What Home Influencers Wish You Know About Keeping Their Home Picture-Perfect

styled dining room table

Jessie Ruane

Ever wonder how home influencers seem to post photos of their well-styled, sparkling spaces almost every day when you can barely keep your countertops clutter-free for an hour? We spoke with three influencers who shared comments on whether they naturally lean tidy or not, the steps they take to stockpile photos for their grids, and the degree to which they share messier moments with their followers. Life may not be a series of perfectly styled spaces for anyone—but when sharing images of your magazine-worthy home is your profession, a whole lot of behind the scenes planning and strategy is key.

new york apartment living room

Hattie Kolp

Understand Your Innate Habits

Instagrammer Hattie Kolp naturally enjoys keeping her apartment clean and tidy. "As an adult, I have always been pretty neat," she said. "My physical surroundings affect how I feel on the inside, so I know if my apartment is a mess I’ll probably feel really stressed out." That said, as a frequent DIYer, she doesn't hesitate to show some behind-the-scenes action. "Of course, sometimes—especially during home projects—it does get messy and I gladly will show that on Instagram; maybe not on the feed but in stories," Kolp added, and perhaps this behavior only strengthens her online presence. Kolp noted, "I think my transparency on Instagram is a big reason why people connect with me!"

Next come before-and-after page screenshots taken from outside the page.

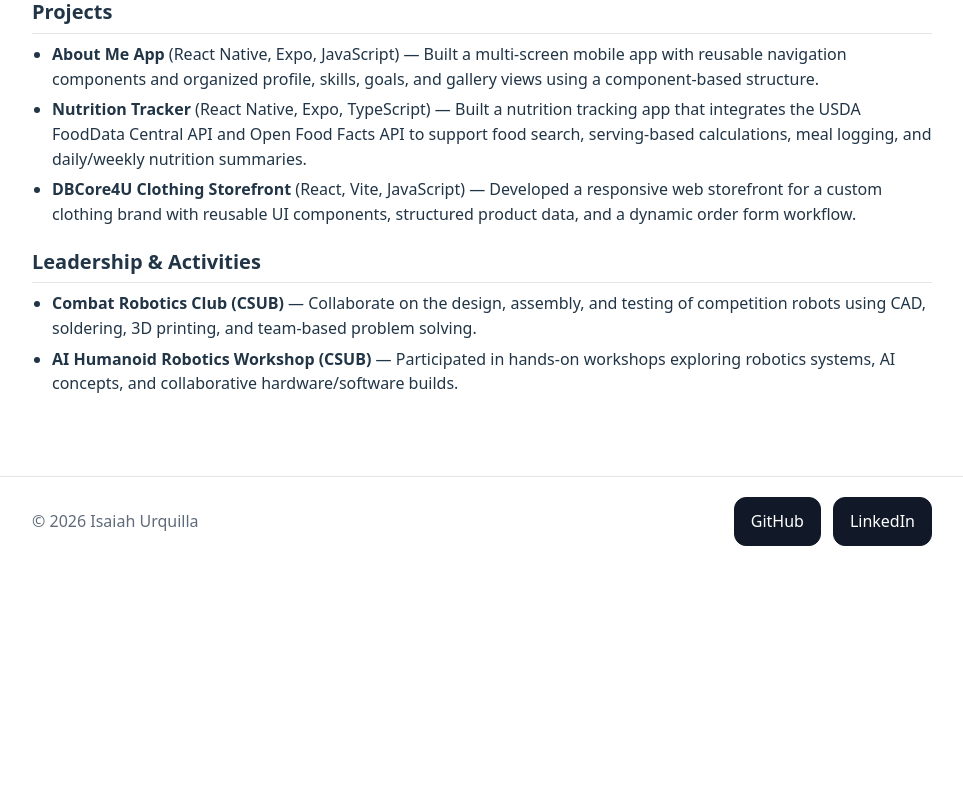
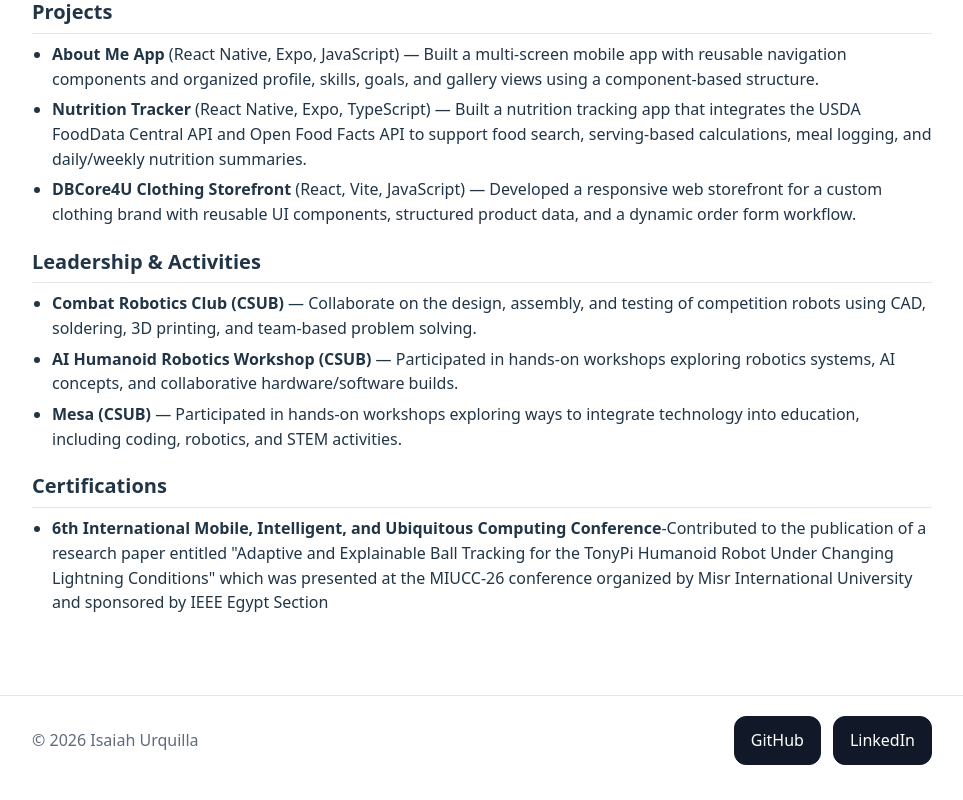
Before and after one commit to isaiahurquilla/Portfolio, a React (Vite) app: page /resume in a window 1280 px wide. Shown: the part 694-1494 px from the top of the page, without its empty margins (158-1121 px from the left). Before the commit the page ends 1275 px from the top, so only its background shows below. Built offline with nearby package versions, Linux system fonts and the light colour scheme.

Commit message:
resume updates

```diff
--- a/src/pages/Resume.jsx
+++ b/src/pages/Resume.jsx
@@ -18,7 +18,7 @@ export default function Resume() {
       <h2>Technical Skills</h2>
       <ul>
         <li>
-          <strong>Languages:</strong> JavaScript, TypeScript, Python, Java, C++,
+          <strong>Languages:</strong> JavaScript, TypeScript, Python, Java, C, C++,
           SQL
         </li>
         <li>
@@ -81,6 +81,21 @@ export default function Resume() {
           in hands-on workshops exploring robotics systems, AI concepts, and
           collaborative hardware/software builds.
         </li>
+        <li>
+          <strong>Mesa (CSUB)</strong> — Participated
+          in hands-on workshops exploring ways to integrate technology into education, including coding, robotics, and STEM activities.
+        </li>
+      </ul>
+
+      <h2>Certifications</h2>
+      <ul>
+        <li>
+          <strong>6th International Mobile, Intelligent, and Ubiquitous Computing Conference</strong>
+          -Contributed to the publication of a research paper entitled
+          "Adaptive and Explainable Ball Tracking for the TonyPi Humanoid Robot
+           Under Changing Lightning Conditions" which was presented at the MIUCC-26 conference
+           organized by Misr International University and sponsored by IEEE Egypt Section
+        </li>
       </ul>
     </section>
   );
```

Instagrammer Jessie Ruane of Jessie Finds doesn't get as stressed about the state of her apartment. "I don't mind living in chaos at all, so the fact that I somehow became a home influencer is pretty funny to me," she noted. And her unit's layout makes containing clutter even more of a challenge. "I also live in a loft, so there is no hiding of any sort of mess," she explained. "I don't have a closet—not a single closet."

mural art in kitchen

Jessie Ruane

Stockpile Photographs

While Ruane is well aware of her natural tendencies, she keeps these concealed on the 'gram. "I rarely show a mess unless it's on purpose, and usually humorously," she commented. Days on which her apartment is fully organized and decorated become key for shooting photos. "When I deep clean and style an area, I usually try to take multiple photos and videos while it's looking good ... and then I try to use that content for a few months, and in rare occasions, up to a year," she explained.

Erika Ver of Peony and Honey is also a proponent of this tactic. "My best advice to anyone trying to keep their feeds full of well-styled photos is to batch content," she said. "When a particular room is clean or recently finished and styled, take a bunch of photos and videos capturing each angle of the space. Additionally, you can switch up the styling slightly between shots for a different look. Switch out things like throws, artwork, decorative objects, and pillows to create a whole new look in the same space."

small pink bathroom

Jessie Ruane

Optimize Performance

By now, Ruane also has a strong enough sense of which sections of her apartment her followers favor and can resurface past content featuring these nooks or rooms if necessary. She stated, "If I'm in an engagement lull, I usually post an old video of my bathroom—which is so rarely clean, it has to be old videos—to help it get a spike again."

Ruane hesitates to capture certain areas of her loft and finds that photos of sections that are more completely styled resonate better with her audience. "There are a few spots in my apartment I've hardly shown because they have never felt 'done,' to me," she shared. "I try to make it all feel as complete as possible, or the photos don't really pop and they underperform."

In addition to wanting to keep their followers happy, influencers can also fall into the habit of comparing themselves with their counterparts. "There’s always this underlying pressure to create the perfect IG grid," Ver noted. "It’s not often talked about, but it’s there and very real. How do you not compare your home to the homes of other content creators?"

styled living room coffee table

Erika Wasilewski

Embrace Highs and Lows

Despite this, keeping followers aware of life's highs and lows—and how they affect the state of her home—is important to Ver. "I keep it 100 with my 'Honeys,' as I call my followers. They know when my house is a disaster, I’m stressed, not feeling well—I am open and honest about all of it."

For Ver, posting to her static feed is not a daily practice but a moment in which to showcase well-styled moments around her home. "I treat my feed like a special occasion," she noted. "I dress up a room for it, and I don’t post unless I have something lovely ready to post. I think my people understand that the perfectly styled photos on my feed are that special occasion and a representation of my best days."

cat laying on bed

Erika Wasilewski

Celebrate the Imperfections

Ver urged other influencers to remain open to photo mistakes that may actually enhance their overall product. "Perfection is unattainable, so don’t put pressure on yourself to achieve it," she advised. "I find that people often enjoy the cat that snuck into the photo, the blanket that fell onto the floor, and all the little imperfections of real life. You don’t have to keep a perfectly tidy house all the time, you just have to work the angles!"